Work request:
The records are to be repeated exactly, and any images in them are to be dropped.

Excerpted records:
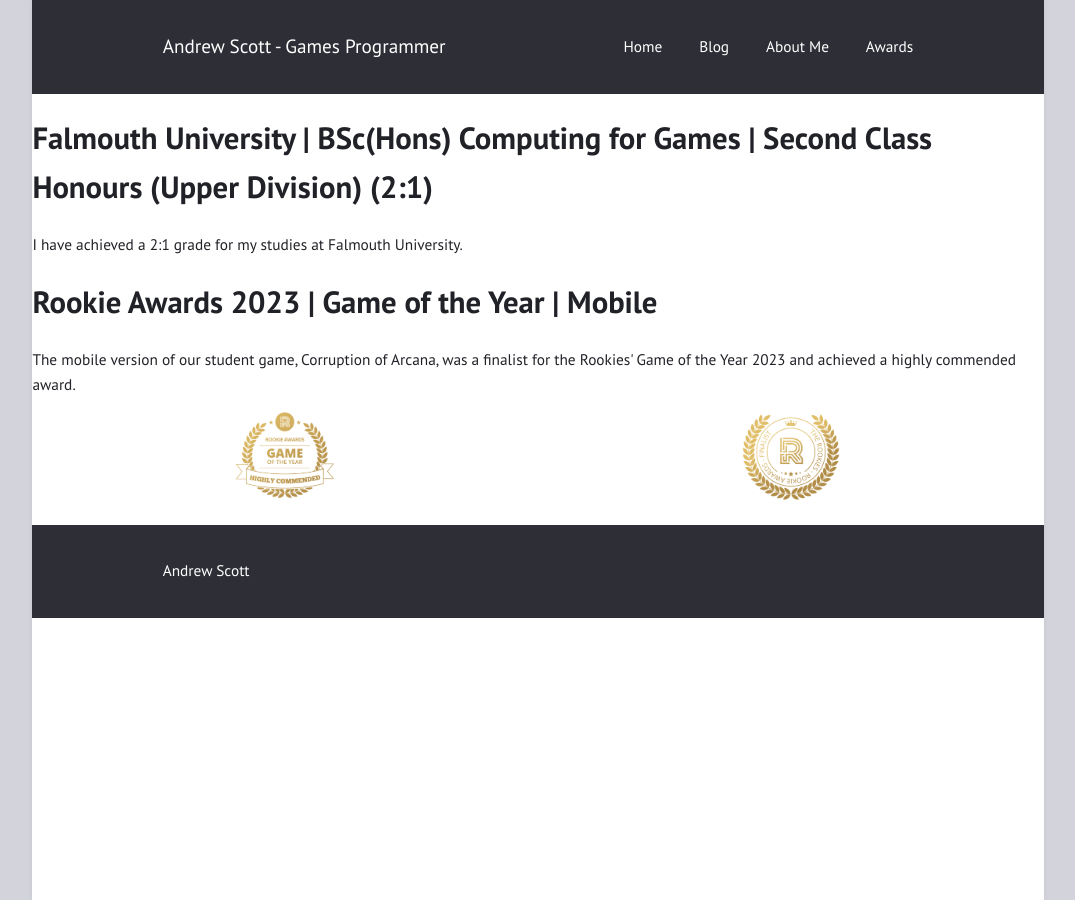
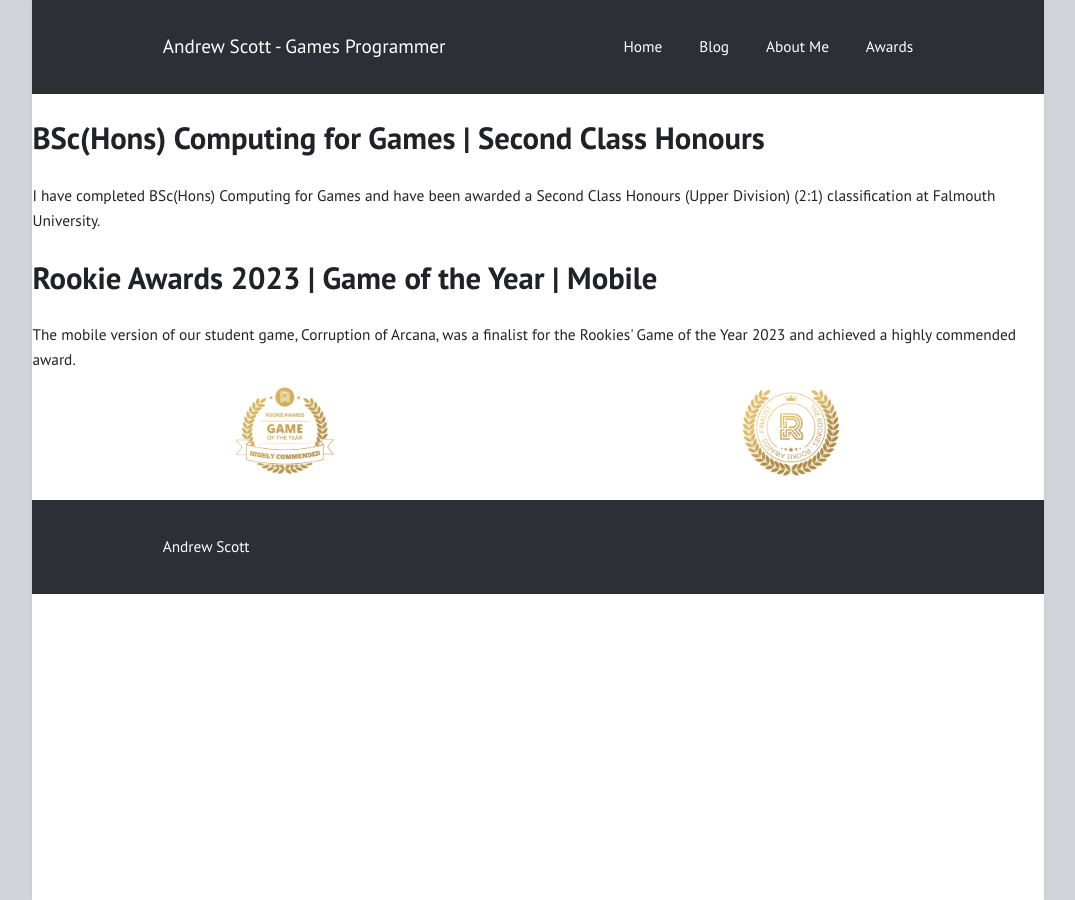
Before and after one commit to andrewscott02/andrewscott02.github.io, a Jekyll site: the page built from awards.html, in a window 1280 px wide. Shown: the whole page, without its empty margins (102-1177 px from the left). Built offline with Jekyll 4.4.1, drawn with Linux system fonts in a browser that asks for light colours.

Commit message:
Update awards.html

```diff
--- a/awards.html
+++ b/awards.html
@@ -3,9 +3,9 @@
 title: "Awards"
 ---
 
-<h1>Falmouth University | BSc(Hons) Computing for Games | Second Class Honours (Upper Division) (2:1)</h1>
+<h1>BSc(Hons) Computing for Games | Second Class Honours</h1>
 
-I have achieved a 2:1 grade for my studies at Falmouth University.
+I have completed BSc(Hons) Computing for Games and have been awarded a Second Class Honours (Upper Division) (2:1) classification at Falmouth University.
 
 <h1>Rookie Awards 2023 | Game of the Year | Mobile</h1>
 
```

Response for this exercise:
Before and after one commit to andrewscott02/andrewscott02.github.io, a Jekyll site: the page built from awards.html, in a window 1280 px wide. Shown: the whole page, without its empty margins (102-1177 px from the left). Built offline with Jekyll 4.4.1, drawn with Linux system fonts in a browser that asks for light colours.

Commit message:
Update awards.html

```diff
--- a/awards.html
+++ b/awards.html
@@ -3,9 +3,9 @@
 title: "Awards"
 ---
 
-<h1>Falmouth University | BSc(Hons) Computing for Games | Second Class Honours (Upper Division) (2:1)</h1>
+<h1>BSc(Hons) Computing for Games | Second Class Honours</h1>
 
-I have achieved a 2:1 grade for my studies at Falmouth University.
+I have completed BSc(Hons) Computing for Games and have been awarded a Second Class Honours (Upper Division) (2:1) classification at Falmouth University.
 
 <h1>Rookie Awards 2023 | Game of the Year | Mobile</h1>
 
```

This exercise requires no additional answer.